2006-May-14, 04:01 AM
Posted: May 5, 2006
Meteorites Discovered To Carry Interstellar Carbon.
"The tell-tale signs are lots of deuterium and 15N chemically bonded to
carbon," commented co-author Larry Nittler. "We have known for some
time, for instance, that interplanetary dust particles (IDP), collected
from high-flying airplanes in the upper atmosphere, contain huge
excesses of these isotopes, probably indicating vestiges of organic
material that formed in the interstellar medium. The IDPs have other
characteristics indicating that they originated on bodies--perhaps
comets--that have undergone less severe processing than the asteroids
from which meteorites originate."
"The scientists found that some meteorite samples, when examined at the
same tiny scales as interplanetary dust particles, actually have
similar or even higher abundances of 15N and D than those reported for
IDPs. "It's amazing that pristine organic molecules associated with
these isotopes were able to survive the harsh and tumultuous conditions
present in the inner solar system when the meteorites that contain them
came together," reflected co-author Conel Alexander. "It means that the
parent bodies--the comets and asteroids--of these seemingly different
types of extraterrestrial material are more similar in origin than
previously believed."
http://www.sciencedaily.com/releases/2006/05/060505192530.htm

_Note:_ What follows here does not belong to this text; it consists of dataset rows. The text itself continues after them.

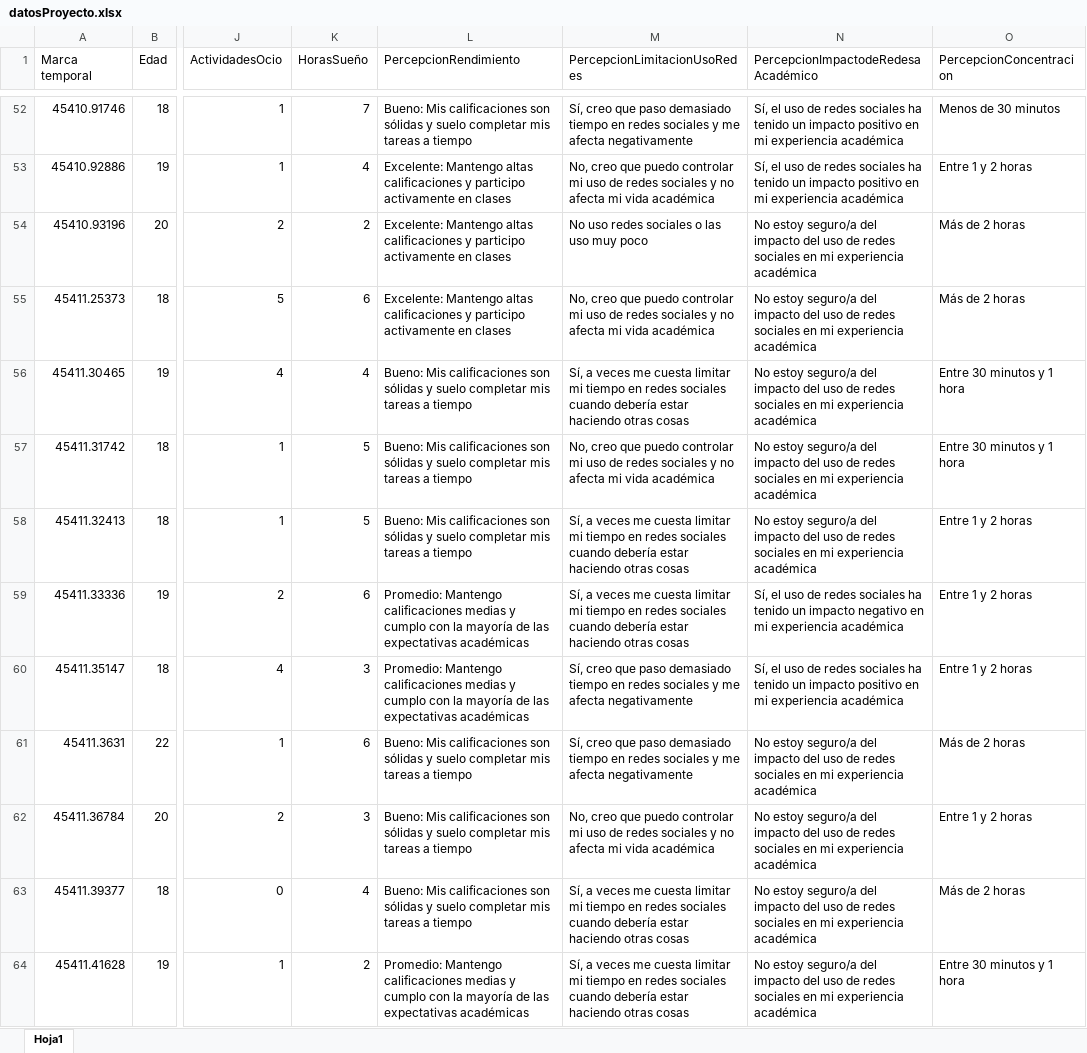
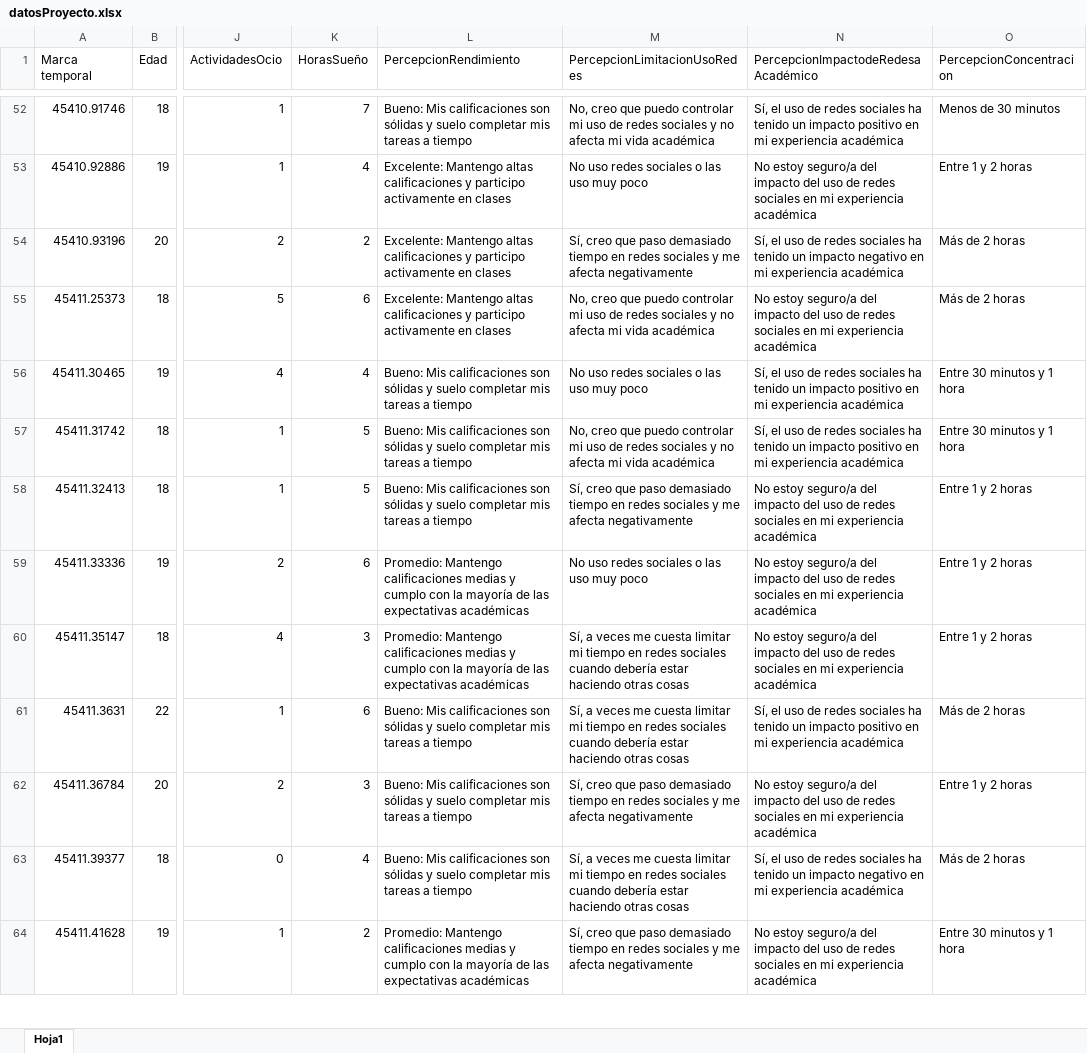
Before and after one commit to karoldmejia/proyectoFinalTeoria, an Excel workbook: datosProyecto.xlsx, sheet Hoja1, drawn as a sheet; only a part is shown, gaps mark what is left out; values as stored, in another font and other column widths than the file's, no borders; the diff covers the shown part only; the diff names each change by its address in the sheet, - before the commit and + after, or states it on an @@ line.

```diff
--- a/datosProyecto.xlsx (sheet Hoja1)
+++ b/datosProyecto.xlsx (sheet Hoja1)
-M52 (PercepcionLimitacionUsoRedes): Sí, creo que paso demasiado tiempo en redes sociales y me afecta negativamente
+M52 (PercepcionLimitacionUsoRedes): No, creo que puedo controlar mi uso de redes sociales y no afecta mi vida académica
-M53 (PercepcionLimitacionUsoRedes): No, creo que puedo controlar mi uso de redes sociales y no afecta mi vida académica
+M53 (PercepcionLimitacionUsoRedes): No uso redes sociales o las uso muy poco
-N53: Sí, el uso de redes sociales ha tenido un impacto positivo en mi…
+N53: No estoy seguro/a del impacto del uso de redes sociales en mi…
-M54 (PercepcionLimitacionUsoRedes): No uso redes sociales o las uso muy poco
+M54 (PercepcionLimitacionUsoRedes): Sí, creo que paso demasiado tiempo en redes sociales y me afecta negativamente
-N54: No estoy seguro/a del impacto del uso de redes sociales en mi…
+N54: Sí, el uso de redes sociales ha tenido un impacto negativo en mi…
-M56 (PercepcionLimitacionUsoRedes): Sí, a veces me cuesta limitar mi tiempo en redes sociales cuando debería estar haciendo otras cosas
+M56 (PercepcionLimitacionUsoRedes): No uso redes sociales o las uso muy poco
-N56:N57: No estoy seguro/a del impacto del uso de redes sociales en mi…
+N56:N57: Sí, el uso de redes sociales ha tenido un impacto positivo en mi…
-M58 (PercepcionLimitacionUsoRedes): Sí, a veces me cuesta limitar mi tiempo en redes sociales cuando debería estar haciendo otras cosas
+M58 (PercepcionLimitacionUsoRedes): Sí, creo que paso demasiado tiempo en redes sociales y me afecta negativamente
-M59 (PercepcionLimitacionUsoRedes): Sí, a veces me cuesta limitar mi tiempo en redes sociales cuando debería estar haciendo otras cosas
+M59 (PercepcionLimitacionUsoRedes): No uso redes sociales o las uso muy poco
-N59: Sí, el uso de redes sociales ha tenido un impacto negativo en mi…
+N59: No estoy seguro/a del impacto del uso de redes sociales en mi…
-M60:M61 (PercepcionLimitacionUsoRedes): Sí, creo que paso demasiado tiempo en redes sociales y me afecta negativamente
+M60:M61 (PercepcionLimitacionUsoRedes): Sí, a veces me cuesta limitar mi tiempo en redes sociales cuando debería estar haciendo otras cosas
-N60: Sí, el uso de redes sociales ha tenido un impacto positivo en mi…
+N60: No estoy seguro/a del impacto del uso de redes sociales en mi…
-N61: No estoy seguro/a del impacto del uso de redes sociales en mi…
+N61: Sí, el uso de redes sociales ha tenido un impacto positivo en mi…
-M62 (PercepcionLimitacionUsoRedes): No, creo que puedo controlar mi uso de redes sociales y no afecta mi vida académica
+M62 (PercepcionLimitacionUsoRedes): Sí, creo que paso demasiado tiempo en redes sociales y me afecta negativamente
-N63: No estoy seguro/a del impacto del uso de redes sociales en mi…
+N63: Sí, el uso de redes sociales ha tenido un impacto negativo en mi…
-M64 (PercepcionLimitacionUsoRedes): Sí, a veces me cuesta limitar mi tiempo en redes sociales cuando debería estar haciendo otras cosas
+M64 (PercepcionLimitacionUsoRedes): Sí, creo que paso demasiado tiempo en redes sociales y me afecta negativamente
```
Also changed, not shown: 110 edited cells elsewhere in this sheet.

Both the carbon and nitrogen are inferred to be of interstellar origin.
It is notable then that nitrogen in relationship to organic carbon has
been proposed as a signature for extraterrestrial life:

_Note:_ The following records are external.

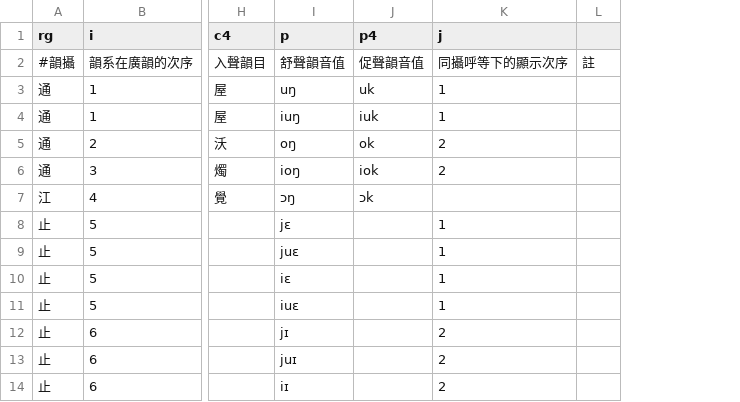
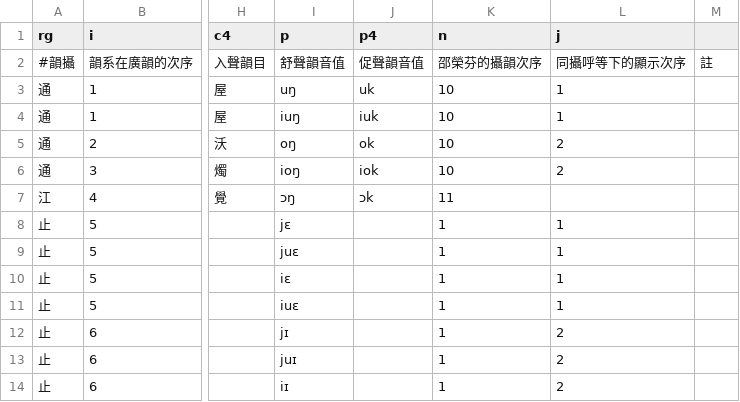
Before and after one commit to SteveKCheng/ChinesePhonology, a TSV file: rhyme-groups.tsv, drawn as a sheet; only a part is shown, gaps mark what is left out; the diff names each change by its address in the sheet, - before the commit and + after, or states it on an @@ line.

```diff
--- a/rhyme-groups.tsv
+++ b/rhyme-groups.tsv
+column K (n), rows 2-14: 邵榮芬的攝韻次序 | 10 | 10 | 10 | 10 | 11 | 1 | 1 | 1 | 1 | 1 | 1 | 1
```
Also changed, not shown: 2 other files.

Extraterrestrial Life.
"Fri, 05 May 2006 - When searching for life, most researchers have been
hunting the Solar System for signs of liquid water; past and present.
But geobiologists from the University of Southern California think that
more effort should be spent looking for evidence of nitrogen. Since
nitrogen isn't a major component in rocks and minerals but an essential
component of life, any concentration of this element would strongly
indicate life's fingerprint."
http://www.universetoday.com/am/publish/nitrogen_extraterrestrial.html

It is notable as well that organic nitrogen has been found abundant in
carbonaceous meteorites:

NITROGEN AND CARBON ISOTOPIC MEASUREMENTS OF CARBON NANOGLOBULES FROM
THE TAGISH LAKE METEORITE BY SECONDARY ION MASS SPECTROMETRY.
J. W. Ashley1,2, G. R. Huss1, L. A. J. Garvie1, Y. Guan1, P. R.
Buseck1,3, and L. B. Williams1. 1Department of Geological Sciences,
Arizona State University, Box 871404, Tempe, AZ 85287-1404; 2Minor
Planet Research, Inc., Box 17131, Fountain Hills, AZ, 85269-7131;
3Department of Chemistry/Biochemistry, Arizona State University, Box
871404, Tempe, AZ 85287-1604.
Lunar and Planetary Science XXXVI (2005)
http://www.lpi.usra.edu/meetings/lpsc2005/pdf/2205.pdf


Bob Clark